• [REQUIRED WORK] Which lines of the data below hold "left"? Copy each of them.
##### PROVIDED MATERIAL #####
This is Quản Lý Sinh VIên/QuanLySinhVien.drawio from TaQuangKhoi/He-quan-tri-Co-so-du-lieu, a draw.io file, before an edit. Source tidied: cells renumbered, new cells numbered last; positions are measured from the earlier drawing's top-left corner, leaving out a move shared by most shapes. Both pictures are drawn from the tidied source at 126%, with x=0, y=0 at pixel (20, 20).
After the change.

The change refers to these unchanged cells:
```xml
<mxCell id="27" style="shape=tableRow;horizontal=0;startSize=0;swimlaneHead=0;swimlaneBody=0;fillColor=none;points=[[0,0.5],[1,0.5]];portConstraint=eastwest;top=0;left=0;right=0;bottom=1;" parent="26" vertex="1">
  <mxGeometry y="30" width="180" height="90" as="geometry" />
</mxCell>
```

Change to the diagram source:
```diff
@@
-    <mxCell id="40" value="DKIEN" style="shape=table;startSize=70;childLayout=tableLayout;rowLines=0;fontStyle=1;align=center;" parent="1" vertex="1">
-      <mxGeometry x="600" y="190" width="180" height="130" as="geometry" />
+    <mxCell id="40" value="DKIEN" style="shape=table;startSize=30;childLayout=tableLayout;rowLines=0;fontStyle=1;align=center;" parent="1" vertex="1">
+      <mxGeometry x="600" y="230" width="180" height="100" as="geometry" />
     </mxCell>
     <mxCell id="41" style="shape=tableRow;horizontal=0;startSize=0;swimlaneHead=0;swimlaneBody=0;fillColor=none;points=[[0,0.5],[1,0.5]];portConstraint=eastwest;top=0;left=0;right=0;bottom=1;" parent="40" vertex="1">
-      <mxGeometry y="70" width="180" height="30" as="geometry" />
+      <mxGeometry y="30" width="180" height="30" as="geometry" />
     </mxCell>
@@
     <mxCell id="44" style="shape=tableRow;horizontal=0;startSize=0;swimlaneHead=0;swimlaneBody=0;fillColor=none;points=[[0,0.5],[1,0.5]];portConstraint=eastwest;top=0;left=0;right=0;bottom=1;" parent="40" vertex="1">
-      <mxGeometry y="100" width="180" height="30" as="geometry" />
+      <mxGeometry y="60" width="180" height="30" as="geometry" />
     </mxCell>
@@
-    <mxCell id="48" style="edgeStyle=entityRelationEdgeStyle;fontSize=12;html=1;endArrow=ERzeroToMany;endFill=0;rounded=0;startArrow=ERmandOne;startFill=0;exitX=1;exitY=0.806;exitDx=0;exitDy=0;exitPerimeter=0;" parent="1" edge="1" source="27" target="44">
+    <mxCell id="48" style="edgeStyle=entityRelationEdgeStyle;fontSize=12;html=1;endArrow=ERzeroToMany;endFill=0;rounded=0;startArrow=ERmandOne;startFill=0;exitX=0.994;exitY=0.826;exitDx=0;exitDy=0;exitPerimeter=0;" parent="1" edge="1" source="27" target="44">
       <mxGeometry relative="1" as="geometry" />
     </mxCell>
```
#####
• [TASK SOLUTION]
This is Quản Lý Sinh VIên/QuanLySinhVien.drawio from TaQuangKhoi/He-quan-tri-Co-so-du-lieu, a draw.io file, before an edit. Source tidied: cells renumbered, new cells numbered last; positions are measured from the earlier drawing's top-left corner, leaving out a move shared by most shapes. Both pictures are drawn from the tidied source at 126%, with x=0, y=0 at pixel (20, 20).
<mxCell id="27" style="shape=tableRow;horizontal=0;startSize=0;swimlaneHead=0;swimlaneBody=0;fillColor=none;points=[[0,0.5],[1,0.5]];portConstraint=eastwest;top=0;left=0;right=0;bottom=1;" parent="26" vertex="1">
     <mxCell id="41" style="shape=tableRow;horizontal=0;startSize=0;swimlaneHead=0;swimlaneBody=0;fillColor=none;points=[[0,0.5],[1,0.5]];portConstraint=eastwest;top=0;left=0;right=0;bottom=1;" parent="40" vertex="1">
     <mxCell id="44" style="shape=tableRow;horizontal=0;startSize=0;swimlaneHead=0;swimlaneBody=0;fillColor=none;points=[[0,0.5],[1,0.5]];portConstraint=eastwest;top=0;left=0;right=0;bottom=1;" parent="40" vertex="1">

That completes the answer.